After that I started to realise that part of the problem with my job hunting was I was going with the “I’ll take any legal job (except stripping…not for me).” While I was applying for all sort of work (some that I’d done before and some that I hadn’t) and telling myself “this will be fine” in my heart I was often not interested in these job at all. It was a fine line to draw because I couldn’t be too picky. I needed a job and to start making money to pay my bills. Likewise I needed to work somewhere that I would like and where my contributions would be valued.
A couple of weeks after I’d recovered from my flu I got hired to work a short holiday contract at a department store. While it was just for the month of December, it was nice to have a job.

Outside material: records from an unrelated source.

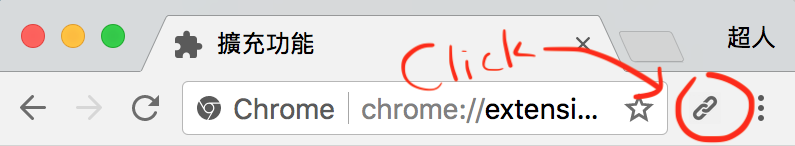
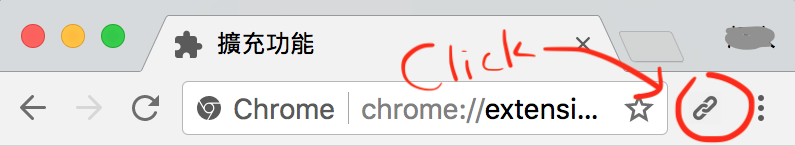
覆蓋圖片上的名字，跟更新圖片大小

Changed region(s): [[0.9057, 0.1644, 0.9962, 0.3562]]

diff --git a/README.md b/README.md
@@ -1,6 +1,6 @@
 # UrlShortener
 
-![alt text](https://github.com/wowissu/UrlShortener/blob/master/images/chrome_display.png)
+![alt text](https://github.com/wowissu/UrlShortener/blob/master/images/chrome_display.png | width=300)
 
 
 Click it for quick copy and short url.
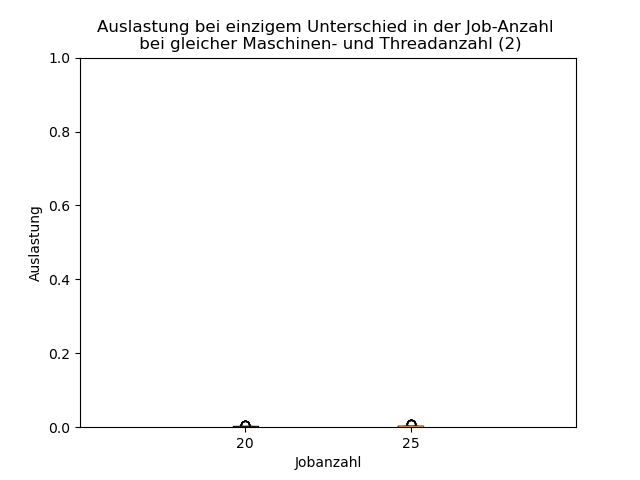
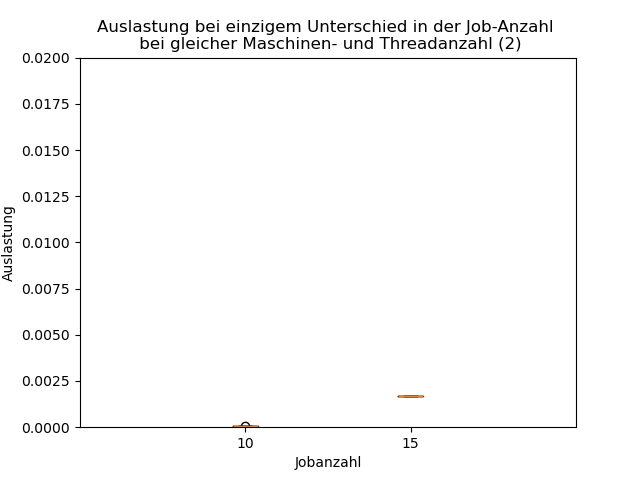
change script

diff --git a/tracking_output/basic/basic_plotting.py b/tracking_output/basic/basic_plotting.py
@@ -32,7 +32,7 @@ for name in os.listdir(directory):
         # Add all lines relevant for tracking
         for line in file:
             line.strip()
-            if "[tracking]"  in line and not "queries" in line:
+            if "[tracking]"  in line:
                 tracking_lines.append(line)
     
     # Delete line delimiters and [tracking] keyword
@@ -42,6 +42,7 @@ for name in os.listdir(directory):
             line = line.split(" ")
             line = line[1:3] + line[4:]
             tracking_values.append(line)
+            print(line)
 
     # Probably later prettier but in basic the only necessary numbers are the timestamp line[0] and percentage line[-1]
     for line in tracking_values:
@@ -68,10 +69,10 @@ print(values)
 max_value = math.ceil(max(max(sub_list) for sub_list in values[1]))
 min_value = math.floor(min(min(sub_list) for sub_list in values[1]))
 
-plt.boxplot(x=values[1], tick_labels=[20,25])
+plt.boxplot(x=values[1], tick_labels=[10,15])
 
 plt.xlim([0, len(values[0])+1])
-plt.ylim([min_value, max_value])
+plt.ylim([min_value, 0.02])
 
 plt.title("Auslastung bei einzigem Unterschied in der Job-Anzahl \n bei gleicher Maschinen- und Threadanzahl (2)")
 plt.xlabel("Jobanzahl")
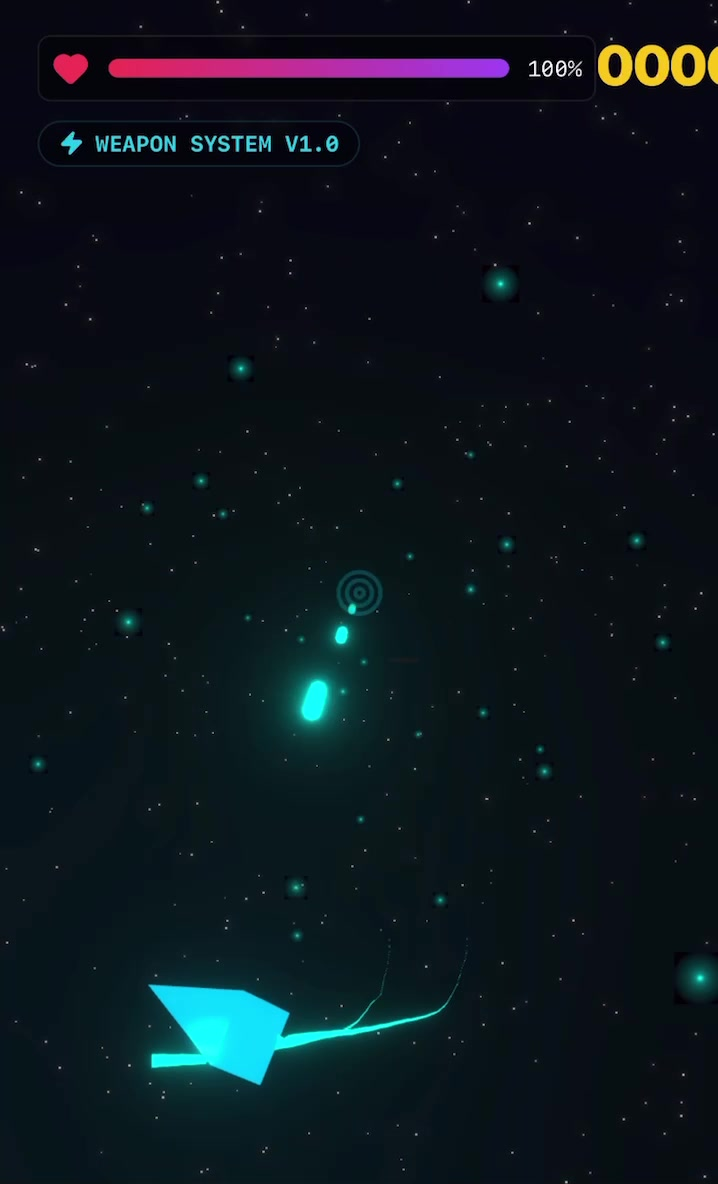
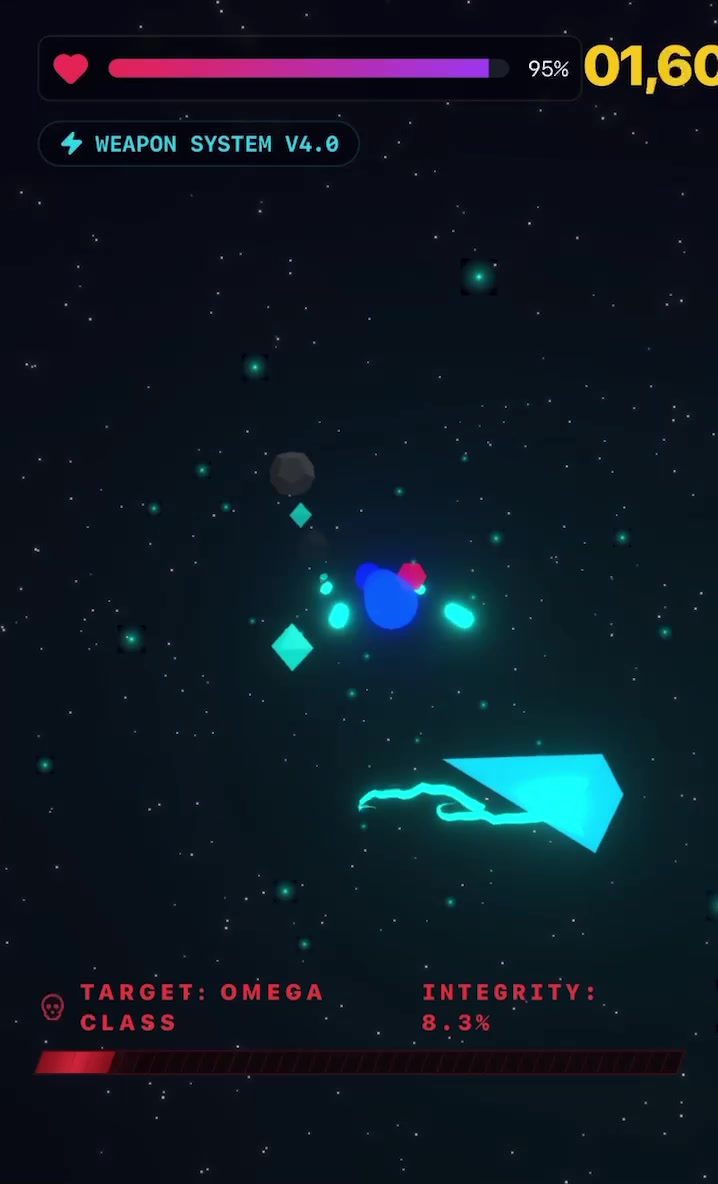
手相占いのスクショ変更

diff --git a/src/data/works.ts b/src/data/works.ts
@@ -120,7 +120,7 @@ export const works: Work[] = [
     title: '手相占いアプリ',
     description: '手のひらを撮影するだけでAIが手相を診断。運勢をチェック',
     videoUrl: '/videos/792686320.515657.mp4',
-    thumbnailUrl: '/thumbnails/792686320.515657.jpg',
+    thumbnailUrl: '/thumbnails/tesou-screenshot.jpg',
     tags: ['占い', '手相', 'AI診断'],
     category: 'utility',
     order: 12,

The company was great, and I worked with some nice people, but the job was located on the other side of the city from me. This meant I had a two-hour commute (each way). It was okay for the few weeks I worked there, but I wouldn’t have been able to handle it for longer than that.
When that contract ended I took a few days off after Christmas and went to Bath. I decided to wait to apply for jobs until the new year. After a couple of weeks of looking for employment, I got hired for to waitress in a restaurant and pub. I work during the day, and while it’s a bit slow now (not high season for tourism), it’s given me time to learn what I need to. My coworkers are great, as is the company, and the commute is much shorter than my previous job. While I was only hired for part-time hours I’ve gotten extra hours cleaning the restaurant before my waitressing shifts. I average about 34 hours a week, which right now is perfect for me.
Finding a job in Dublin wasn’t as easy as I thought it would be. There were many times when I wondered if I would have to go home, but once I started applying for jobs that I really wanted to work at I started seeing better results. And I learned it’s always better to have extra emergency funds when on a holiday visa in case it takes a while to get a job. I’m quite happy where I have ended up. Now with a stable job and income (so I can pay my rent and bills) I’ll be able to save up money to take more trips around Ireland.
Have you worked abroad before? What was your experience like? Leave your comments below.